In the immediate aftermath of that vote, there was a need for calm and cool heads. I still shudder when recalling how Jeremy Corbyn – a lifelong Eurosceptic – said we should immediately trigger Article 50 the following morning.
The Prime Minister took a bit more time and pressed the button on March 29, 2017. But she did so without any knowledge of what the Brexit deal would look like.
There had been no negotiations with EU member states; no agreement within her Cabinet. She started the two-year clock ticking without a clue about what she could achieve. It was an utterly reckless decision by a Prime Minister which generations of history students will learn about for decades to come.
The UK Tory government gave the impression that that was it: the decision was final.
But Lord Kerr, the author of the Article 50 notice, has said the Government can withdraw its letter and stop the process if it wishes to.
Jean-Claude Piris, the former head of the European Council’s legal service, has also said: “Article 50 is based on the principle that withdrawing from the EU is a unilateral decision. Nobody can force a state to leave.”
So we lodged papers in the Scottish courts, seeking a ruling from the national court to the ECJ for a definitive ruling – bearing in mind that the Article 50 process has never been used before.
Our first attempt failed – a Court of Session judge initially felt the issue was hypothetical as the UK Government had stated it did not intend to halt the process.
But our appeal was successful, as Scotland’s most senior judge, Lord Carloway, determined it was clear – in terms of the European Union (Withdrawal) Act – that MPs will be required to vote on whether to ratify the Brexit deal.
It is neither academic nor premature to ask whether it is legally competent to revoke the Article 50 notification.
The Court of Session sent a reference to the ECJ seeking a ruling, but the UK Government – in an act of sheer desperation – lodged an appeal at the Supreme Court in London. This was quickly dismissed, as the court confirmed it is the ECJ which “must assume responsibility for the subsequent judicial decision”.
So that is how we have got to today.
Since the legal process began, “Chequers” has come and gone, and the Prime Minister’s worst-of-all-worlds deal was agreed by the EU at the weekend.
It’s a bad deal for the economy with no guarantee of frictionless trade in the future; it’s a bad deal for workers with no guarantees that Britain will keep EU standards on workers’ rights; and it’s a bad deal for consumers with no guarantees on continued consumer rights.
The end of free movement will be harmful for economic growth here at home, but also for young people who will be denied the opportunity to travel, work, live, love and explore throughout the whole of the EU. It’s a deal which should be voted down by MPs in the Commons.
I very much hope the Luxembourg verdict is known before that meaningful vote takes place in Parliament.
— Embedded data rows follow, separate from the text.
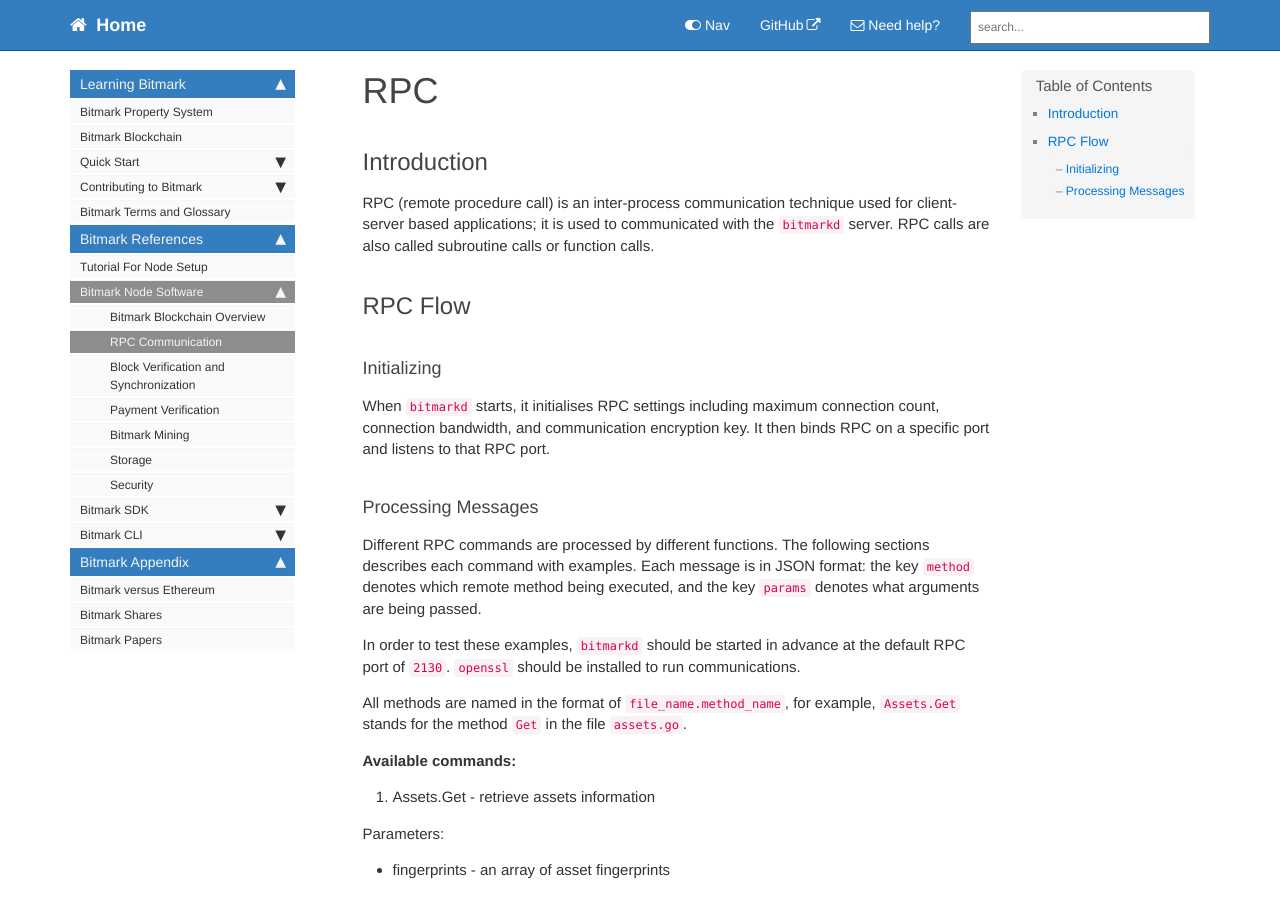
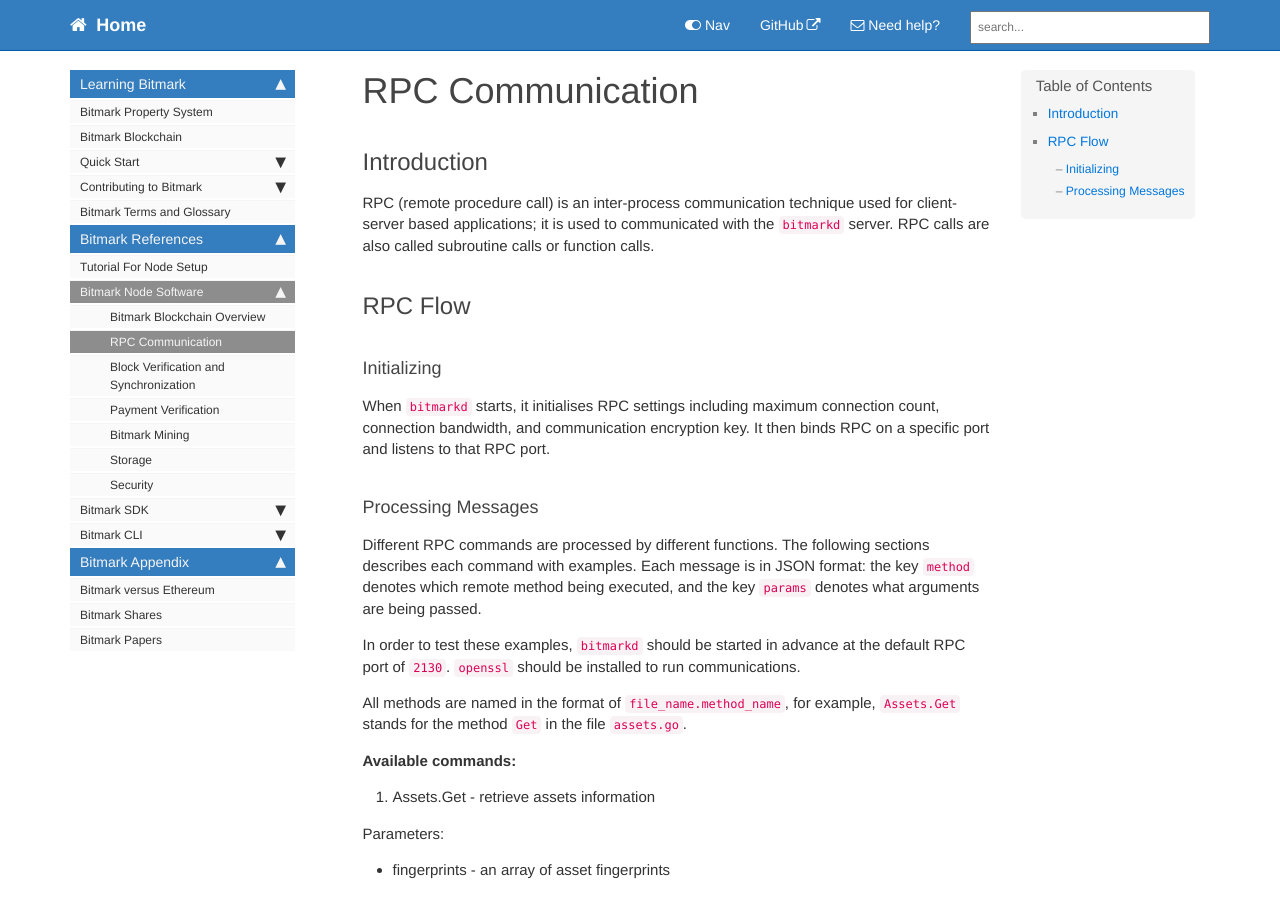
Before and after one commit to bitmark-inc/docs, a Jekyll site: the page built from pages/bitmark-references/bitmark-node-software/rpc-communication.md, in a window 1280 px wide and 900 px high. Built offline with Jekyll 4.4.1, drawn with Linux system fonts in a browser that asks for light colours; comment, search, counter and statistics services are not loaded.

Commit message:
Title correction

```diff
--- a/pages/bitmark-references/bitmark-node-software/rpc-communication.md
+++ b/pages/bitmark-references/bitmark-node-software/rpc-communication.md
@@ -7,7 +7,7 @@
 folder: bitmark-references/bitmark-node-software
 ---
 
-# RPC
+# RPC Communication
 
 ## Introduction
 
```
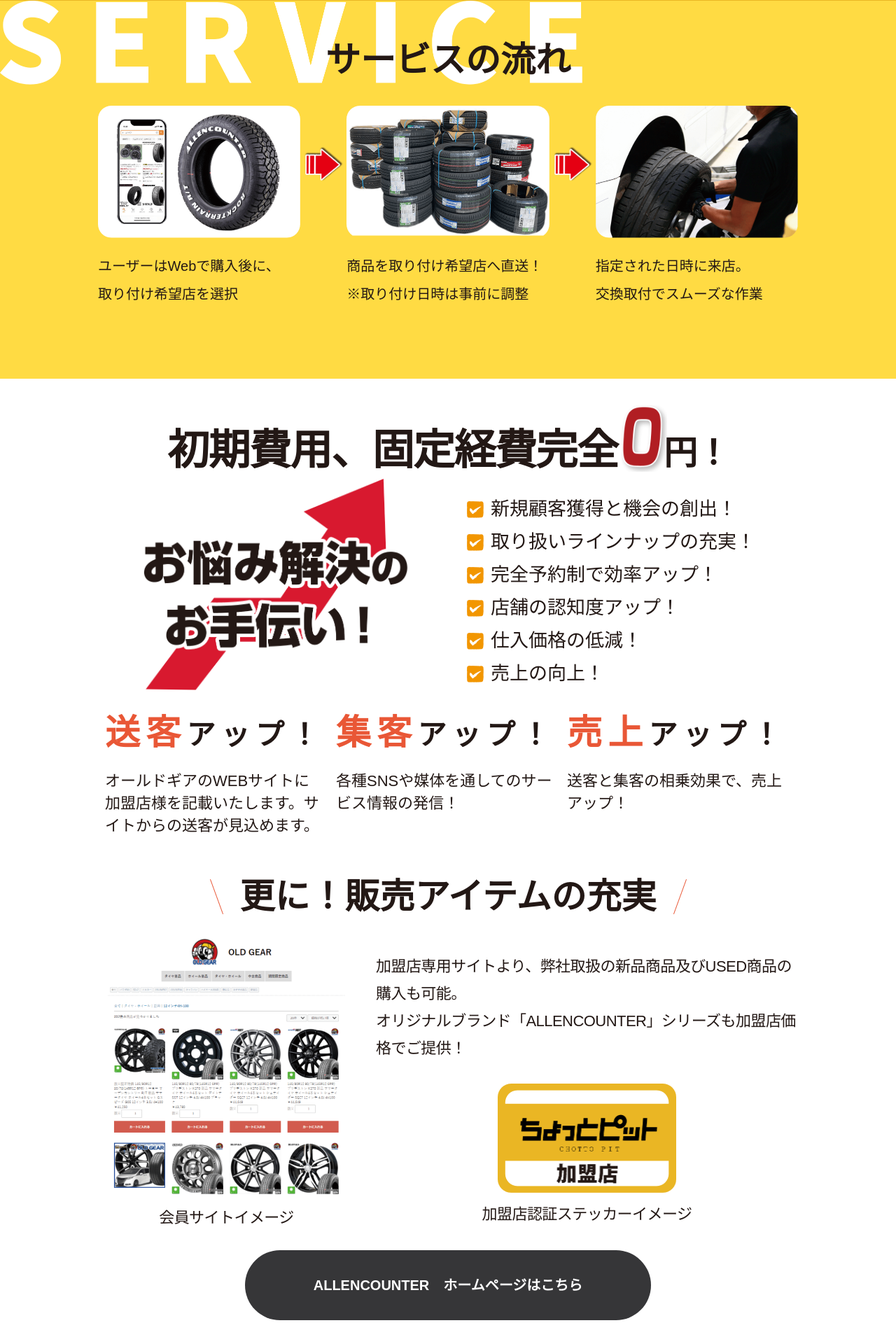
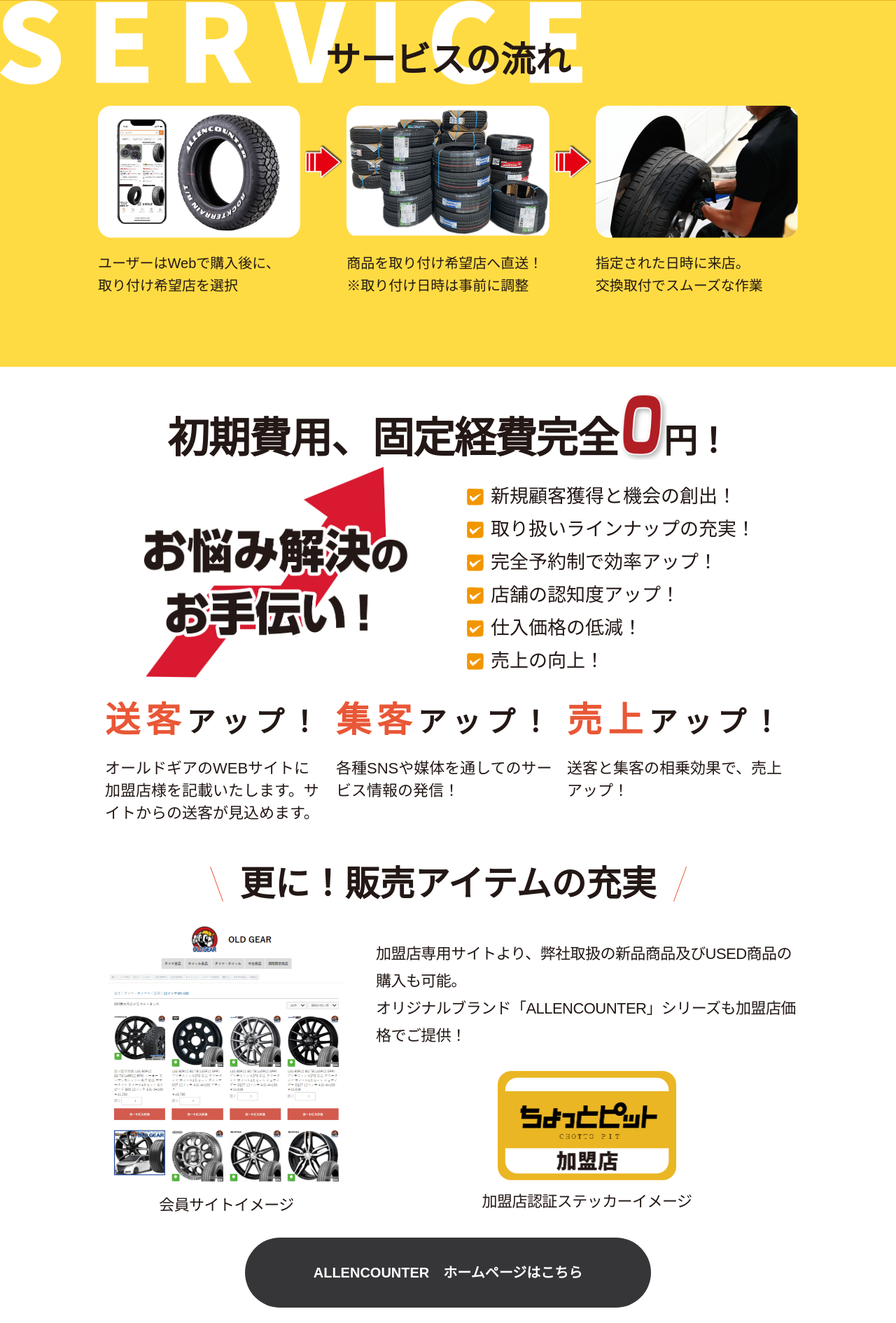
Before and after one commit to ryuki-nakayama/pj-chotto-pit, a Node project: template src/dev/ejs/chotto-pit/index.ejs in a window 1280 px wide. Shown: the part 1329-3219 px from the top of the page at 70% size. Run offline with Node 20 templates, Linux system fonts and the light colour scheme; the template is opened without the code that fills it, so the values that code supplies are empty; style sheets or scripts are compiled from the project's sources; some libraries are stand-ins or nearby versions.

Commit message:
fix design

```diff
--- a/src/dev/assets/scss/common/_to-top.scss
+++ b/src/dev/assets/scss/common/_to-top.scss
@@ -12,11 +12,30 @@
   background-color: black;
   border: max(5rem, 5px) solid white;
   border-radius: 50%;
-  text-align: center;
+  display: flex;
+  align-items: center;
+  justify-content: center;
+  flex-direction: column;
+  @include atSpecifiedQuery(max, 1920px) {
+    right: 100rem;
+    bottom: 240rem;
+  }
+  @include atSpecifiedQuery(max, 1080px) {
+    right: 50rem;
+    bottom: 240rem;
+  }
+  @include atQuery(sm) {
+    width: 110rem;
+    height: 110rem;
+    right: 16rem;
+    bottom: 210rem;
+  }
 }
 
 .to-top__icon {
   font-size: 0;
+  max-width: 22rem;
+  margin: 0 auto;
 }
 
 .to-top__text {
@@ -26,4 +45,7 @@
   font-weight: 700;
   margin-top: 14rem;
   display: inline-block;
+  @include atQuery(sm) {
+    font-size: 24rem;
+  }
 }
--- a/src/dev/assets/scss/sections/_flow.scss
+++ b/src/dev/assets/scss/sections/_flow.scss
@@ -111,6 +111,16 @@
   position: absolute;
   bottom: 0;
   right: -10%;
+  @include atSpecifiedQuery(max, 1800px) {
+    max-width: 448rem;
+  }
+  @include atSpecifiedQuery(max, 1440px) {
+    max-width: 350rem;
+    right: -2%;
+  }
+  @include atSpecifiedQuery(max, 1080px) {
+    max-width: 300rem;
+  }
   @include atQuery(sm) {
     max-width: 260rem;
     right: 0;
--- a/src/dev/assets/scss/sections/_service.scss
+++ b/src/dev/assets/scss/sections/_service.scss
@@ -21,7 +21,7 @@
   left: 0;
   @include atQuery(sm) {
     max-width: 94vw;
-    top: 20rem;
+    top: 0;
     left: 50%;
     transform: translateX(-50%);
   }
@@ -46,7 +46,7 @@
   }
   @include atQuery(sm) {
     @include notFirst() {
-      margin-top: 155rem;
+      margin-top: 115rem;
     }
   }
 
@@ -64,10 +64,12 @@
 .service__text {
   margin-top: 20rem;
   font-size: 20rem;
+  line-height: calcLineHeight(32, 20);
   @include atQuery(sm) {
     font-size: 30rem;
     margin-top: 25rem;
     text-align: center;
+    line-height: calcLineHeight(48, 30);
   }
 }
 
```
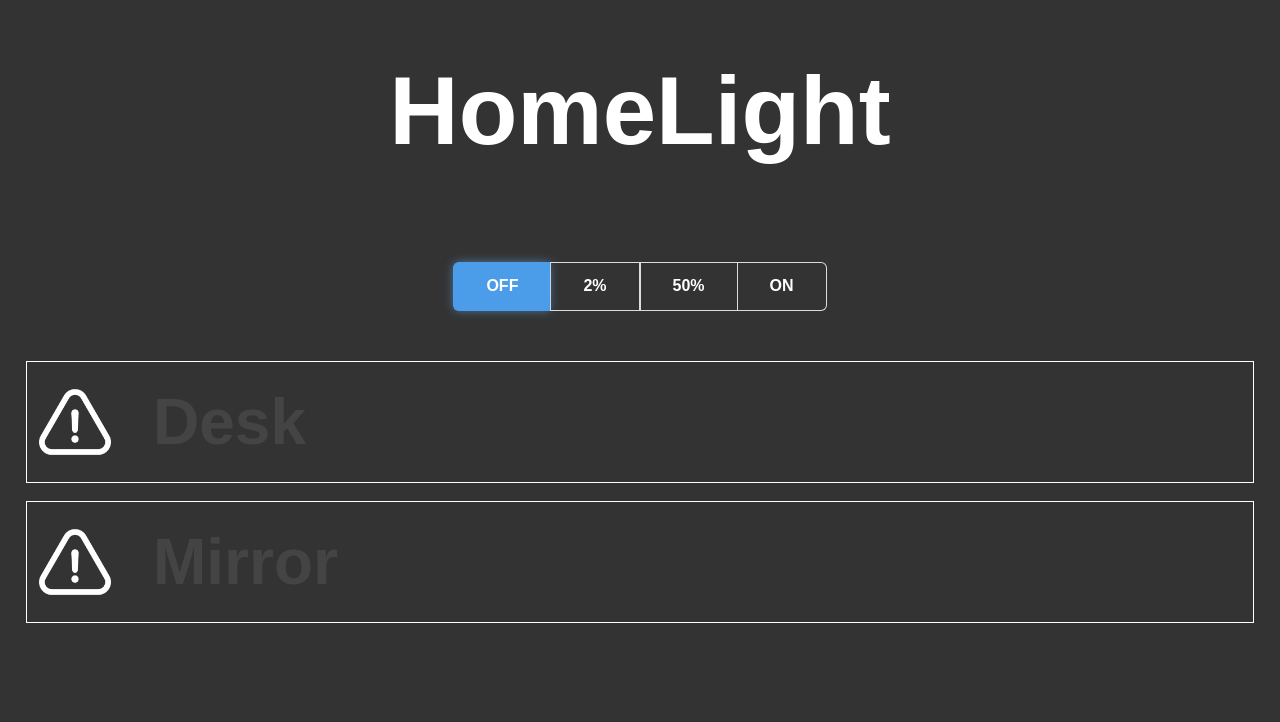
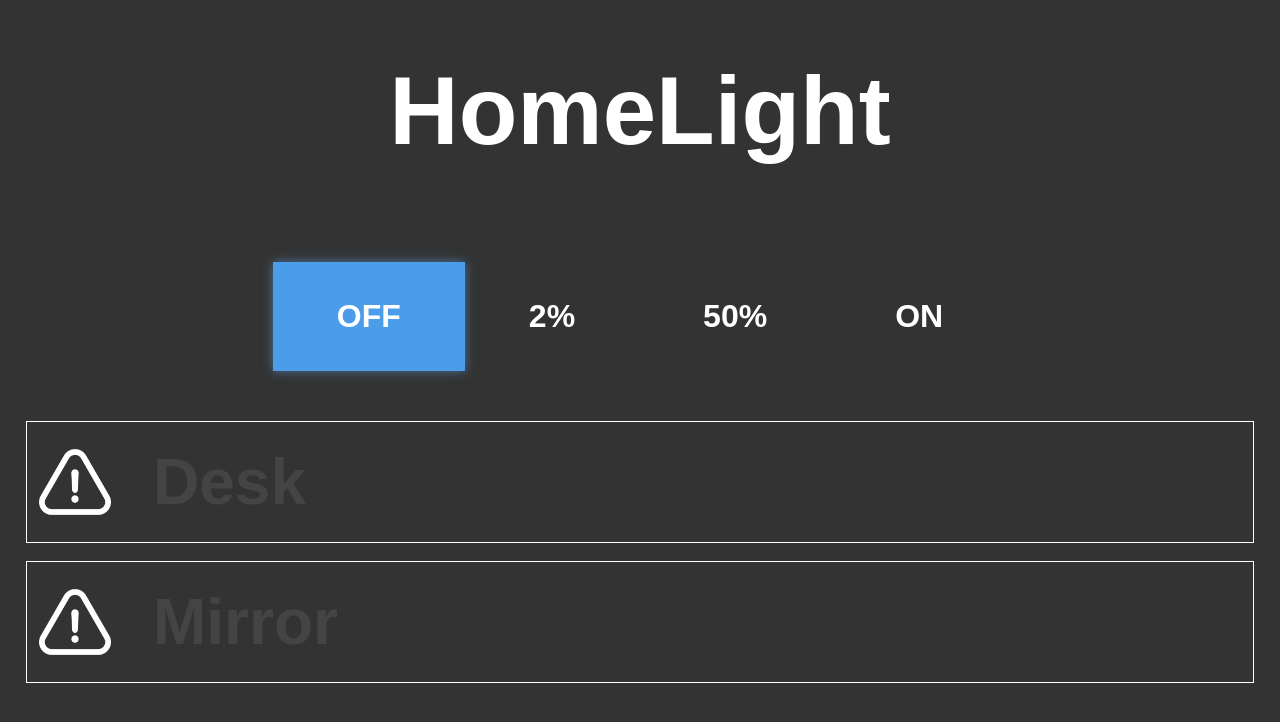
Before and after one commit to bgross37/HomeLight, a plain HTML site: page HomeLight_Controller/html/index.html in a window 1280 px wide. Drawn offline with Linux system fonts and the light colour scheme.

Commit message:
changed main toggle styles

```diff
--- a/HomeLight_Controller/html/style-webkit.css
+++ b/HomeLight_Controller/html/style-webkit.css
@@ -151,7 +151,7 @@ body{
 
 
 .hidden{
-    display: none;
+    display: none !important;
 }
 
 
@@ -250,24 +250,20 @@ input:checked + .toggle-slider {
   background-color: #2196F3;
 }
 
-input:focus + .toggle-slider {
-  box-shadow: 0 0 1px #2196F3;
-}
-
 input:checked + .toggle-slider:before {
   -webkit-transform: translateX(52px);
   -ms-transform: translateX(52px);
   transform: translateX(52px);
 }
 
-/* Rounded sliders */
+/* Rounded sliders
 .toggle-slider.round {
   border-radius: 34px;
 }
 
 .toggle-slider.round:before {
   border-radius: 50%;
-}
+}*/
 
 .toggle-switch{
     display: table-cell;
@@ -322,12 +318,11 @@ body:not(:-moz-handler-blocked) fieldset {
 }
 .toggle input + label {
   margin: 0;
-  padding: 0.75rem 2rem;
+  padding: 2rem 4rem;
   box-sizing: border-box;
   position: relative;
   display: inline-block;
-  border: solid 1px #DDD;
-  font-size: 1rem;
+  font-size: 2rem;
   line-height: 140%;
   font-weight: 600;
   text-align: center;
@@ -337,19 +332,11 @@ body:not(:-moz-handler-blocked) fieldset {
   /*flex: 0 0 50%; display: flex; justify-content: center; align-items: center;*/
   /* ----- */
 }
-.toggle input + label:first-of-type {
-  border-radius: 6px 0 0 6px;
-  border-right: none;
-}
-.toggle input + label:last-of-type {
-  border-radius: 0 6px 6px 0;
-  border-left: none;
-}
+
 .toggle input:checked + label {
   background-color: #4B9DEA;
   color: #FFF;
   box-shadow: 0 0 10px rgba(102, 179, 251, 0.5);
-  border-color: #4B9DEA;
   z-index: 1;
 }
 .toggle input:focus + label {
```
MPs should await the outcome, as a positive verdict would give them the option of pausing Brexit – not just picking between the dreadful choice of Mrs May’s deal or no-deal.
I am confident this alternative will be available. We must hold our nerve. We owe it to every voter in the UK to ensure that all avenues are fully explored.
Why are we running headlong towards this fork in the road where the signposts are ‘deal’ or ‘no deal’? Let’s pause before we reach the fork and reconsider our options.
Or – even better – let’s build an alternative path that’s signposted ‘people’s vote’. On this route we can put control back in the hands of the public – and let them decide if this Brexit chaos is really worth it.
Catherine Stihler is a Labour MEP for Scotland.